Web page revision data

--------------------

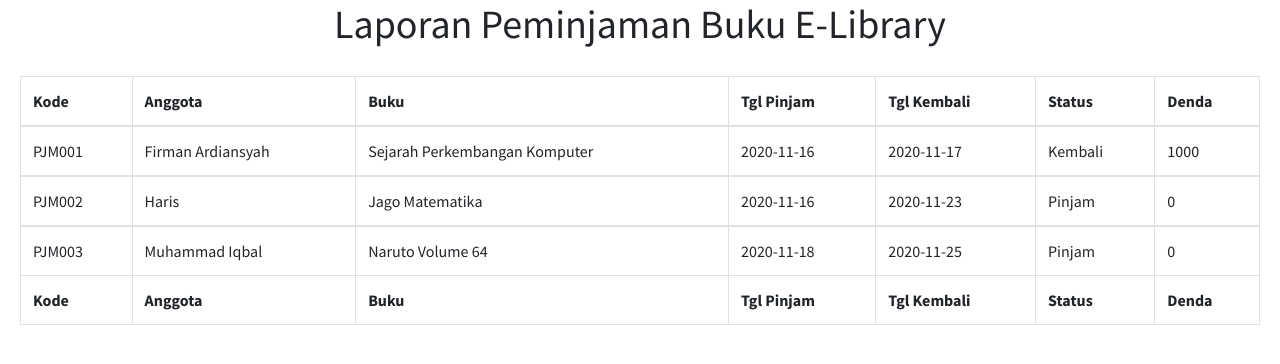
After one commit to rpebs/E-Library, a PHP site: page /layout/cetak.php in a window 1280 px wide. The commit adds this page. Shown: the top 364 px of the page. Run offline with PHP 8.4, Linux system fonts and the light colour scheme; the visitor is signed in with stand-in values (Sample User, id 1); data comes from the database, SQL or seed files in the repository; some libraries are stand-ins or nearby versions.

Commit message:
Fitur Cetak Laporan
Membuat fitur cetak laporan untuk data peminjaman

```diff
--- /dev/null
+++ b/layout/cetak.php
@@ -0,0 +1,144 @@
+<?php
+
+include('../setting/koneksi.php');
+$join = mysqli_query($koneksi, "SELECT * FROM t_peminjaman INNER JOIN t_anggota ON t_peminjaman.id_anggota = t_anggota.id_anggota INNER JOIN t_buku ON t_peminjaman.id_buku = t_buku.id_buku");
+?>
+<?php
+	session_start();
+	if($_SESSION['status']!="login"){
+		header("location:../login.php?pesan=belum_login");
+	}
+	?>
+<!DOCTYPE html>
+<html>
+  <head>
+    <meta charset="utf-8" />
+    <meta http-equiv="X-UA-Compatible" content="IE=edge" />
+    <title>AdminLTE 3 | Dashboard</title>
+    <!-- Tell the browser to be responsive to screen width -->
+    <meta name="viewport" content="width=device-width, initial-scale=1" />
+    <!-- Font Awesome -->
+    <link rel="stylesheet" href="../plugins/fontawesome-free/css/all.min.css" />
+    <!-- Ionicons -->
+    <link
+      rel="stylesheet"
+      href="https://code.ionicframework.com/ionicons/2.0.1/css/ionicons.min.css"
+    />
+    <!-- Tempusdominus Bbootstrap 4 -->
+    <link
+      rel="stylesheet"
+      href="../plugins/tempusdominus-bootstrap-4/css/tempusdominus-bootstrap-4.min.css"
+    />
+    <!-- iCheck -->
+    <link
+      rel="stylesheet"
+      href="../plugins/icheck-bootstrap/icheck-bootstrap.min.css"
+    />
+    <!-- JQVMap -->
+    <link rel="stylesheet" href="../plugins/jqvmap/jqvmap.min.css" />
+    <!-- Theme style -->
+    <link rel="stylesheet" href="../dist/css/adminlte.min.css" />
+    <!-- overlayScrollbars -->
+    <link
+      rel="stylesheet"
+      href="../plugins/overlayScrollbars/css/OverlayScrollbars.min.css"
+    />
+    <!-- Daterange picker -->
+    <link rel="stylesheet" href="../plugins/daterangepicker/daterangepicker.css" />
+    <!-- summernote -->
+    <link rel="stylesheet" href="../plugins/summernote/summernote-bs4.css" />
+    <!-- Google Font: Source Sans Pro -->
+    <link
+      href="https://fonts.googleapis.com/css?family=Source+Sans+Pro:300,400,400i,700"
+      rel="stylesheet"
+    />
+  </head>
+<!-- Content Wrapper. Contains page content -->
+<center><h1>Laporan Peminjaman Buku E-Library</h1></center>
+            <div class="card-body">
+              <table id="example2" class="table table-bordered table-hover">
+                <thead>
+                  <tr>
+                    <th>Kode</th>
+                    <th>Anggota</th>
+                    <th>Buku</th>
+                    <th>Tgl Pinjam</th>
+                    <th>Tgl Kembali</th>
+                    <th>Status</th>
+                    <th>Denda</th>
+                  </tr>
+                </thead>
+                <?php if(mysqli_num_rows($join)>0){ ?>
+                <?php
+                    $no = 1;
+                    while($data = mysqli_fetch_array($join)){
+                ?>
+                <tbody>
+                  <tr>
+                    <td><?php echo $data["kode_pinjam"];?></td>
+                    <td><?php echo $data["nama"];?></td>
+                    <td><?php echo $data["judul"];?></td>
+                    <td><?php echo $data["tgl_pinjam"];?></td>
+                    <td><?php echo $data["tgl_kembali"];?></td>
+                    <td><?php echo $data["status_pinjam"];?></td>
+                    <td><?php echo $data["denda"];?></td>
+                </tr>
+                <?php $no++; } ?>
+                <?php } ?>
+                </tbody>
+                <tfoot>
+                  <tr>
+
+                    <th>Kode</th>
+                    <th>Anggota</th>
+                    <th>Buku</th>
+                    <th>Tgl Pinjam</th>
+                    <th>Tgl Kembali</th>
+                    <th>Status</th>
+                    <th>Denda</th>
+
+                  </tr>
+                </tfoot>
+              </table>
+            </div>
+            <script>
+		window.print();
+	</script>
+            <!-- /.card-body -->
+             <!-- jQuery -->
+    <script src="../plugins/jquery/jquery.min.js"></script>
+    <!-- jQuery UI 1.11.4 -->
+    <script src="../plugins/jquery-ui/jquery-ui.min.js"></script>
+    <!-- Resolve conflict in jQuery UI tooltip with Bootstrap tooltip -->
+    <script>
+      $.widget.bridge("uibutton", $.ui.button);
+    </script>
+    <!-- Bootstrap 4 -->
+    <script src="../plugins/bootstrap/js/bootstrap.bundle.min.js"></script>
+    <!-- ChartJS -->
+    <script src="../plugins/chart.js/Chart.min.js"></script>
+    <!-- Sparkline -->
+    <script src="../plugins/sparklines/sparkline.js"></script>
+    <!-- JQVMap -->
+    <script src="../plugins/jqvmap/jquery.vmap.min.js"></script>
+    <script src="../plugins/jqvmap/maps/jquery.vmap.usa.js"></script>
+    <!-- jQuery Knob Chart -->
+    <script src="../plugins/jquery-knob/jquery.knob.min.js"></script>
+    <!-- daterangepicker -->
+    <script src="../plugins/moment/moment.min.js"></script>
+    <script src="../plugins/daterangepicker/daterangepicker.js"></script>
+    <!-- Tempusdominus Bootstrap 4 -->
+    <script src="../plugins/tempusdominus-bootstrap-4/js/tempusdominus-bootstrap-4.min.js"></script>
+    <!-- Summernote -->
+    <script src="../plugins/summernote/summernote-bs4.min.js"></script>
+    <!-- overlayScrollbars -->
+    <script src="../plugins/overlayScrollbars/js/jquery.overlayScrollbars.min.js"></script>
+    <!-- AdminLTE App -->
+    <script src="../dist/js/adminlte.js"></script>
+    <!-- AdminLTE dashboard demo (This is only for demo purposes) -->
+    <script src="../dist/js/pages/dashboard.js"></script>
+    <!-- AdminLTE for demo purposes -->
+    <script src="../dist/js/demo.js"></script>
+    <script src="https://kit.fontawesome.com/cc93e5876b.js" crossorigin="anonymous"></script>
+  </body>
+</html>
--- a/layout/data_peminjaman.php
+++ b/layout/data_peminjaman.php
@@ -43,6 +43,7 @@ $join = mysqli_query($koneksi, "SELECT * FROM t_peminjaman INNER JOIN t_anggota
           <div class="card">
             <div class="card-header">
               <a href="tambah_peminjaman.php" class="btn btn-primary">Pinjam Buku</a>
+              <a href="cetak.php" class="btn btn-primary">Cetak Laporan</a>
             </div>
             <!-- /.card-header -->
             <div class="card-body">
```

--------------------

**TASK STATEMENT**. Every entry should be written out word for word, except for its pictures.

**RESPONSE TO THE EXERCISE**.
After one commit to rpebs/E-Library, a PHP site: page /layout/cetak.php in a window 1280 px wide. The commit adds this page. Shown: the top 364 px of the page. Run offline with PHP 8.4, Linux system fonts and the light colour scheme; the visitor is signed in with stand-in values (Sample User, id 1); data comes from the database, SQL or seed files in the repository; some libraries are stand-ins or nearby versions.

Commit message:
Fitur Cetak Laporan
Membuat fitur cetak laporan untuk data peminjaman

```diff
--- /dev/null
+++ b/layout/cetak.php
@@ -0,0 +1,144 @@
+<?php
+
+include('../setting/koneksi.php');
+$join = mysqli_query($koneksi, "SELECT * FROM t_peminjaman INNER JOIN t_anggota ON t_peminjaman.id_anggota = t_anggota.id_anggota INNER JOIN t_buku ON t_peminjaman.id_buku = t_buku.id_buku");
+?>
+<?php
+	session_start();
+	if($_SESSION['status']!="login"){
+		header("location:../login.php?pesan=belum_login");
+	}
+	?>
+<!DOCTYPE html>
+<html>
+  <head>
+    <meta charset="utf-8" />
+    <meta http-equiv="X-UA-Compatible" content="IE=edge" />
+    <title>AdminLTE 3 | Dashboard</title>
+    <!-- Tell the browser to be responsive to screen width -->
+    <meta name="viewport" content="width=device-width, initial-scale=1" />
+    <!-- Font Awesome -->
+    <link rel="stylesheet" href="../plugins/fontawesome-free/css/all.min.css" />
+    <!-- Ionicons -->
+    <link
+      rel="stylesheet"
+      href="https://code.ionicframework.com/ionicons/2.0.1/css/ionicons.min.css"
+    />
+    <!-- Tempusdominus Bbootstrap 4 -->
+    <link
+      rel="stylesheet"
+      href="../plugins/tempusdominus-bootstrap-4/css/tempusdominus-bootstrap-4.min.css"
+    />
+    <!-- iCheck -->
+    <link
+      rel="stylesheet"
+      href="../plugins/icheck-bootstrap/icheck-bootstrap.min.css"
+    />
+    <!-- JQVMap -->
+    <link rel="stylesheet" href="../plugins/jqvmap/jqvmap.min.css" />
+    <!-- Theme style -->
+    <link rel="stylesheet" href="../dist/css/adminlte.min.css" />
+    <!-- overlayScrollbars -->
+    <link
+      rel="stylesheet"
+      href="../plugins/overlayScrollbars/css/OverlayScrollbars.min.css"
+    />
+    <!-- Daterange picker -->
+    <link rel="stylesheet" href="../plugins/daterangepicker/daterangepicker.css" />
+    <!-- summernote -->
+    <link rel="stylesheet" href="../plugins/summernote/summernote-bs4.css" />
+    <!-- Google Font: Source Sans Pro -->
+    <link
+      href="https://fonts.googleapis.com/css?family=Source+Sans+Pro:300,400,400i,700"
+      rel="stylesheet"
+    />
+  </head>
+<!-- Content Wrapper. Contains page content -->
+<center><h1>Laporan Peminjaman Buku E-Library</h1></center>
+            <div class="card-body">
+              <table id="example2" class="table table-bordered table-hover">
+                <thead>
+                  <tr>
+                    <th>Kode</th>
+                    <th>Anggota</th>
+                    <th>Buku</th>
+                    <th>Tgl Pinjam</th>
+                    <th>Tgl Kembali</th>
+                    <th>Status</th>
+                    <th>Denda</th>
+                  </tr>
+                </thead>
+                <?php if(mysqli_num_rows($join)>0){ ?>
+                <?php
+                    $no = 1;
+                    while($data = mysqli_fetch_array($join)){
+                ?>
+                <tbody>
+                  <tr>
+                    <td><?php echo $data["kode_pinjam"];?></td>
+                    <td><?php echo $data["nama"];?></td>
+                    <td><?php echo $data["judul"];?></td>
+                    <td><?php echo $data["tgl_pinjam"];?></td>
+                    <td><?php echo $data["tgl_kembali"];?></td>
+                    <td><?php echo $data["status_pinjam"];?></td>
+                    <td><?php echo $data["denda"];?></td>
+                </tr>
+                <?php $no++; } ?>
+                <?php } ?>
+                </tbody>
+                <tfoot>
+                  <tr>
+
+                    <th>Kode</th>
+                    <th>Anggota</th>
+                    <th>Buku</th>
+                    <th>Tgl Pinjam</th>
+                    <th>Tgl Kembali</th>
+                    <th>Status</th>
+                    <th>Denda</th>
+
+                  </tr>
+                </tfoot>
+              </table>
+            </div>
+            <script>
+		window.print();
+	</script>
+            <!-- /.card-body -->
+             <!-- jQuery -->
+    <script src="../plugins/jquery/jquery.min.js"></script>
+    <!-- jQuery UI 1.11.4 -->
+    <script src="../plugins/jquery-ui/jquery-ui.min.js"></script>
+    <!-- Resolve conflict in jQuery UI tooltip with Bootstrap tooltip -->
+    <script>
+      $.widget.bridge("uibutton", $.ui.button);
+    </script>
+    <!-- Bootstrap 4 -->
+    <script src="../plugins/bootstrap/js/bootstrap.bundle.min.js"></script>
+    <!-- ChartJS -->
+    <script src="../plugins/chart.js/Chart.min.js"></script>
+    <!-- Sparkline -->
+    <script src="../plugins/sparklines/sparkline.js"></script>
+    <!-- JQVMap -->
+    <script src="../plugins/jqvmap/jquery.vmap.min.js"></script>
+    <script src="../plugins/jqvmap/maps/jquery.vmap.usa.js"></script>
+    <!-- jQuery Knob Chart -->
+    <script src="../plugins/jquery-knob/jquery.knob.min.js"></script>
+    <!-- daterangepicker -->
+    <script src="../plugins/moment/moment.min.js"></script>
+    <script src="../plugins/daterangepicker/daterangepicker.js"></script>
+    <!-- Tempusdominus Bootstrap 4 -->
+    <script src="../plugins/tempusdominus-bootstrap-4/js/tempusdominus-bootstrap-4.min.js"></script>
+    <!-- Summernote -->
+    <script src="../plugins/summernote/summernote-bs4.min.js"></script>
+    <!-- overlayScrollbars -->
+    <script src="../plugins/overlayScrollbars/js/jquery.overlayScrollbars.min.js"></script>
+    <!-- AdminLTE App -->
+    <script src="../dist/js/adminlte.js"></script>
+    <!-- AdminLTE dashboard demo (This is only for demo purposes) -->
+    <script src="../dist/js/pages/dashboard.js"></script>
+    <!-- AdminLTE for demo purposes -->
+    <script src="../dist/js/demo.js"></script>
+    <script src="https://kit.fontawesome.com/cc93e5876b.js" crossorigin="anonymous"></script>
+  </body>
+</html>
--- a/layout/data_peminjaman.php
+++ b/layout/data_peminjaman.php
@@ -43,6 +43,7 @@ $join = mysqli_query($koneksi, "SELECT * FROM t_peminjaman INNER JOIN t_anggota
           <div class="card">
             <div class="card-header">
               <a href="tambah_peminjaman.php" class="btn btn-primary">Pinjam Buku</a>
+              <a href="cetak.php" class="btn btn-primary">Cetak Laporan</a>
             </div>
             <!-- /.card-header -->
             <div class="card-body">
```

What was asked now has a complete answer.